About this exercise
When copying the records below, omit any image and print everything else exactly.

Supplied records
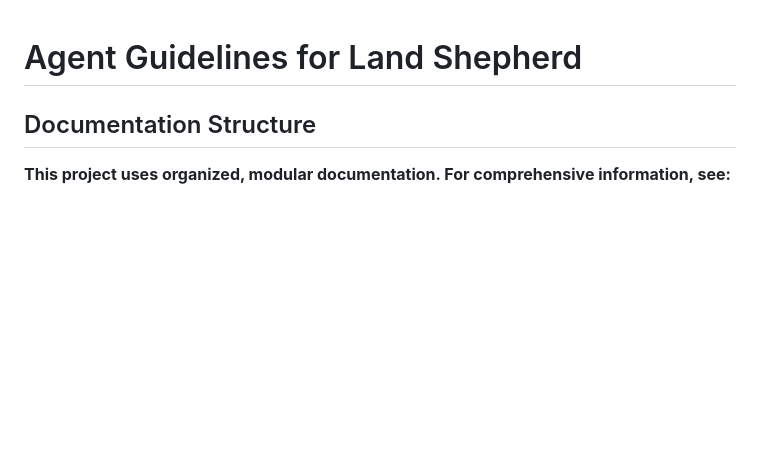
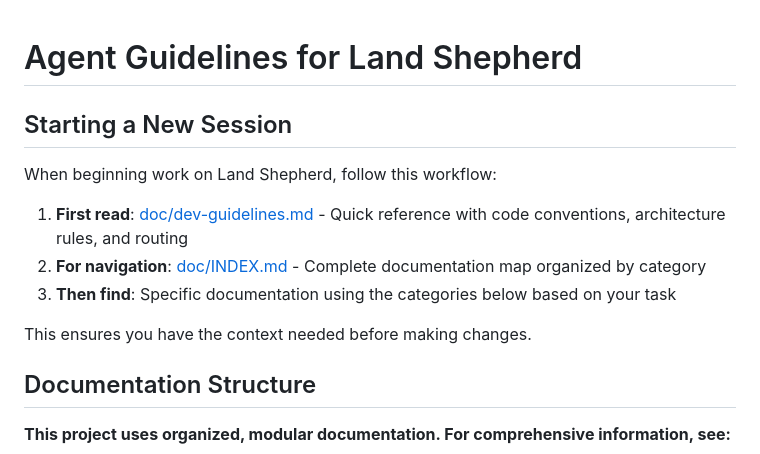
Before and after one commit to r1beguin/landSheperd, a Markdown page: AGENTS.md, the part around the change. GitHub-like rendering; blank space fills up the shorter version.

Commit message:
automation adjustment

```diff
--- a/AGENTS.md
+++ b/AGENTS.md
@@ -1,4 +1,14 @@
 # Agent Guidelines for Land Shepherd
+
+## Starting a New Session
+
+When beginning work on Land Shepherd, follow this workflow:
+
+1. **First read**: [doc/dev-guidelines.md](doc/dev-guidelines.md) - Quick reference with code conventions, architecture rules, and routing
+2. **For navigation**: [doc/INDEX.md](doc/INDEX.md) - Complete documentation map organized by category
+3. **Then find**: Specific documentation using the categories below based on your task
+
+This ensures you have the context needed before making changes.
 
 ## Documentation Structure
 
```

Task response
Before and after one commit to r1beguin/landSheperd, a Markdown page: AGENTS.md, the part around the change. GitHub-like rendering; blank space fills up the shorter version.

Commit message:
automation adjustment

```diff
--- a/AGENTS.md
+++ b/AGENTS.md
@@ -1,4 +1,14 @@
 # Agent Guidelines for Land Shepherd
+
+## Starting a New Session
+
+When beginning work on Land Shepherd, follow this workflow:
+
+1. **First read**: [doc/dev-guidelines.md](doc/dev-guidelines.md) - Quick reference with code conventions, architecture rules, and routing
+2. **For navigation**: [doc/INDEX.md](doc/INDEX.md) - Complete documentation map organized by category
+3. **Then find**: Specific documentation using the categories below based on your task
+
+This ensures you have the context needed before making changes.
 
 ## Documentation Structure
 
```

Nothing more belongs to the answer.